teambuilding in different cultures Japan

As I was running a workshop on intercultural awareness, one of the participants, a Japanese expatriate working for a European subsidiary, asked “What do you actually mean by team building”? Team building, like any other business activity has a strong cultural dimension and his question led to an animated discussion.

Team building depends on how people want to communicate, how they want to manage and be managed, where they get their motivation and very importantly what it means for them to be part of a team; all highly culturally sensitive questions. It is interesting to note that there is no Japanese word for team building, it is written in a phonetic alphabet as “chiimu-birudingu” (try saying it to yourself!) and it is an assimilation of the Western concept.

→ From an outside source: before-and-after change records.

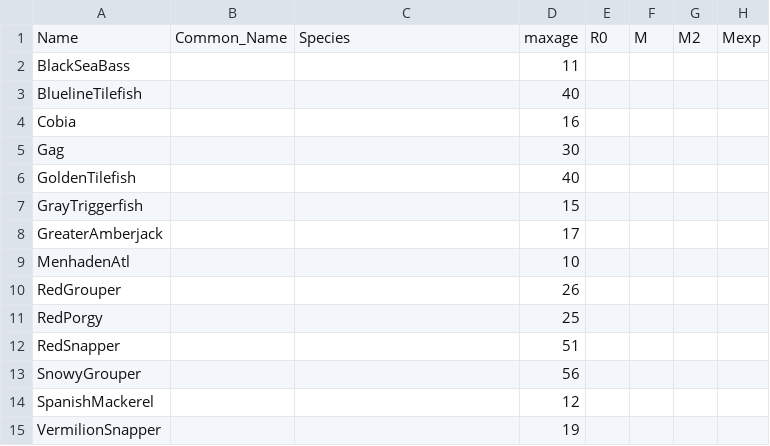
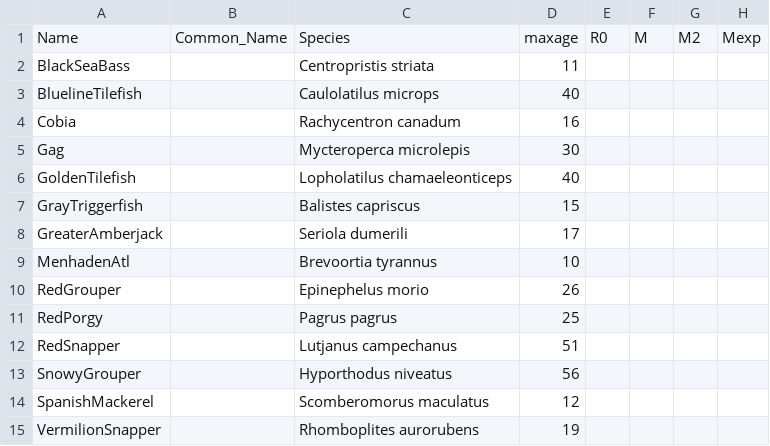
Before and after one commit to quang-huynh/SEFSCInterimAnalysis, a CSV file: Stock_otherValues.csv, drawn as a sheet; only a part is shown; the diff names each change by its address in the sheet, - before the commit and + after, or states it on an @@ line.

```diff
--- a/Stock_otherValues.csv
+++ b/Stock_otherValues.csv
-C2: (empty)
+C2: Centropristis striata
-C3: (empty)
+C3: Caulolatilus microps
-C4: (empty)
+C4: Rachycentron canadum
-C5: (empty)
+C5: Mycteroperca microlepis
-C6: (empty)
+C6: Lopholatilus chamaeleonticeps
-C7: (empty)
+C7: Balistes capriscus
-C8: (empty)
+C8: Seriola dumerili
-C9: (empty)
+C9: Brevoortia tyrannus
-C10: (empty)
+C10: Epinephelus morio
-C11: (empty)
+C11: Pagrus pagrus
-C12: (empty)
+C12: Lutjanus campechanus
-C13: (empty)
+C13: Hyporthodus niveatus
-C14: (empty)
+C14: Scomberomorus maculatus
-C15: (empty)
+C15: Rhomboplites aurorubens
```
Also changed, not shown: 44 other files.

Traditionally, Japanese companies encourage team building activities without calling them as such. They include events such as hanami (an outdoor party during the brief season of cherry blossom), bonenkai (a drinking party at the end of the calendar year) and shanai-ryoko (a company trip – possibly to a hot springs). Most team building activities take place on a day-to-day basis. They may be weekly or bi-weekly chorei (morning greeting and meeting to share latest developments), lunch (often spent with colleagues, especially women co-workers), after-work drinks, or visits to the smoking area.

In Japan, being a team member is a responsibility, and the responsibility lies with the individual. This is particularly highlighted at the beginning of a career when training is focused on the need to fit in, to learn and listen, and on the respect for what has been built and achieved over the years.

When I first started to work in Tokyo as a junior employee, I didn’t have a job description, and people were asking me to contribute to projects on an ad-hoc basis. It was not clear at all where I fitted into the team and I could have felt rather excluded, but because I had lunch with my colleagues every day and was invited to any group and company events, I felt that I was ‘one of them’.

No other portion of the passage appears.